Artwork Data




Hans van Bentem





Artwork Location


Johanna Westerdijkplein, Den Haag

City district


GPS data

52.067401780985, 4.3234757242879 View on map

Artwork Description


Hans van Bentem connects popular visual culture to traditional cultural heritage. He consciously captures the fast language of youth culture in slow craft materials such as ceramics and glass. Moreover, the baroque forms and decorative elements refer to centuries-old symbolism, the meaning of which is often worn out or forgotten. But above all, Van Bentem understands the art of seduction. Beauty in form and material are his priorities. And even though his images are recognisable to everyone, that does not mean they are superficial or clichéd. Underneath the shiny, colourful and coquettish exterior are deeper layers of meaning. Think of his chandelier in the shape of a bomb.

Similarly, the monumental vase he placed in front of the main entrance to the new building of The Hague University of Applied Sciences in 1996 is not only reminiscent of a vase from a household items shop, but also of large vases from classical antiquity. A closer look reveals that the grotesque vase shape and the added figurative elements (angel, phoenix, heart, panther and eye) want to take the viewer on a voyage of discovery to other worlds of ideas and cultures.

The ornaments on the vase and pedestal refer to good and evil, courage and vision, steadfastness, self-confidence and a desire for freedom. In Christianity, the angel is the messenger of God, while in ancient Egypt the phoenix stands for resurrection. The image as a whole symbolises both connection with the earth and the need to reach for the higher things. The heavenly dimensions are represented by the angel and the burning heart (desire for union with the divine).

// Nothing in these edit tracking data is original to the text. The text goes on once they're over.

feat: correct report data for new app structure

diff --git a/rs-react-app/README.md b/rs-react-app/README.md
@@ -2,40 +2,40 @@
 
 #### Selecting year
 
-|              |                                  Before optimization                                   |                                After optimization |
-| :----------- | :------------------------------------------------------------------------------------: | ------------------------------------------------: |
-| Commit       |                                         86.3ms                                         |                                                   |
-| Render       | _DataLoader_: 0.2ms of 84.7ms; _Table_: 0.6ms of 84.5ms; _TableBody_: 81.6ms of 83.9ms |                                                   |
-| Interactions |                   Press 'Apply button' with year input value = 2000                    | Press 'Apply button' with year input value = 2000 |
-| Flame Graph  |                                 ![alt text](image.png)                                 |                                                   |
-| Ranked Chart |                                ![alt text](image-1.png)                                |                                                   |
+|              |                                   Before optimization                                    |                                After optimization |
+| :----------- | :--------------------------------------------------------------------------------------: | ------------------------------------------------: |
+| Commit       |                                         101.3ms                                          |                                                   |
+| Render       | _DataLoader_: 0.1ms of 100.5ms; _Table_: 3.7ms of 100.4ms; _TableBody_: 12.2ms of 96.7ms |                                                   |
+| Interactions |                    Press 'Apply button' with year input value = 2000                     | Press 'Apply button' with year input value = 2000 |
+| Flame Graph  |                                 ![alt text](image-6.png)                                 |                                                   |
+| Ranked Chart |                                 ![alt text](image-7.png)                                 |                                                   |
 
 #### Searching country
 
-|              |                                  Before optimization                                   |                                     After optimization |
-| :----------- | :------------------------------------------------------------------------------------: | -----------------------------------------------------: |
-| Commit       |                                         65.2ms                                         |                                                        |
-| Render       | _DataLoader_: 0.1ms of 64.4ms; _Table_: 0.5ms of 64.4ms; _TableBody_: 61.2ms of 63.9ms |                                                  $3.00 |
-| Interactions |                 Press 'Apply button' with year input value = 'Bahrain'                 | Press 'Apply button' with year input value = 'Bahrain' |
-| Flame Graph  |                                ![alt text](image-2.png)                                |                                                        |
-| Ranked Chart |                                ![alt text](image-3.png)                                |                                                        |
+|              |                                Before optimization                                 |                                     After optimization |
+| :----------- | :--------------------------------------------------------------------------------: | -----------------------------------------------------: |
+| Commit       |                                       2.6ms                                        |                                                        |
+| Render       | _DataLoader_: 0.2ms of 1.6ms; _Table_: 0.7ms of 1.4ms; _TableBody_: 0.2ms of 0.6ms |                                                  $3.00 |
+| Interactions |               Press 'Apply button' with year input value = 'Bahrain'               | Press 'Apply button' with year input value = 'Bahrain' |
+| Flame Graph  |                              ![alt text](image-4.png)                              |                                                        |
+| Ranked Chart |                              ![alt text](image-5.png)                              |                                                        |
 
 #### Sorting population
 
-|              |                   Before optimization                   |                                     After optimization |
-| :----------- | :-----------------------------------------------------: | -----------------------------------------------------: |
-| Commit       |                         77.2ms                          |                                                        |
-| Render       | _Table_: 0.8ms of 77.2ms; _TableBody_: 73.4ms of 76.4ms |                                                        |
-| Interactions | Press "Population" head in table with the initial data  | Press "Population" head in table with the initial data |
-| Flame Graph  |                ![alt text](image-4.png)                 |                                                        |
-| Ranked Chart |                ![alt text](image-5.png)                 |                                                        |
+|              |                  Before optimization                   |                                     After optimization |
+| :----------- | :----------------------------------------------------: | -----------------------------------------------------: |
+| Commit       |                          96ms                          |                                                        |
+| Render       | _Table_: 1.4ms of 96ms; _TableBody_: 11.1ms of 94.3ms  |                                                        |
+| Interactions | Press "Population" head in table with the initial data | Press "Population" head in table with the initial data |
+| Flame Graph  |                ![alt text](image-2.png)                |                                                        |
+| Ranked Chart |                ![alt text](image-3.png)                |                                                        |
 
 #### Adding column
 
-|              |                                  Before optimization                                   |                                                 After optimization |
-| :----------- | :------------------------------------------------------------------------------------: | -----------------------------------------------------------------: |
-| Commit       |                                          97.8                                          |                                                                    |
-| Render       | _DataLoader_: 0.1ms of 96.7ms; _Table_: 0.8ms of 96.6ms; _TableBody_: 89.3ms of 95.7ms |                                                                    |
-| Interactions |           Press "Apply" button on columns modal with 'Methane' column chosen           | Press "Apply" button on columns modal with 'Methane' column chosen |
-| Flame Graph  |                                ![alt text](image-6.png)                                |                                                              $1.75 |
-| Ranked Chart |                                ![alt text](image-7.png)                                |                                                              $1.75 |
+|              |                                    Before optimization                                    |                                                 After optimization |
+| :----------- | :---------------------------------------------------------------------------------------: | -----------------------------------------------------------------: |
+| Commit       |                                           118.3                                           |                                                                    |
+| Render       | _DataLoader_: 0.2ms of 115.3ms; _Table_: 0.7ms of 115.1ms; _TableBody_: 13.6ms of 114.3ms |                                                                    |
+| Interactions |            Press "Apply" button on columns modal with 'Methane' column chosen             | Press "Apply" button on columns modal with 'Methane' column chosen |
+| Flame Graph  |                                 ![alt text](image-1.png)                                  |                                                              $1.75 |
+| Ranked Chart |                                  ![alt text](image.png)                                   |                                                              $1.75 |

Apart from symbolism, references and deeper layers of meaning, the imposing vase functions as a shining eye-catcher that demands attention and occupies a prominent place in the space. The symbols on the vase have also been transformed into five separate sculptures that 'roam' through the Hogeschool building.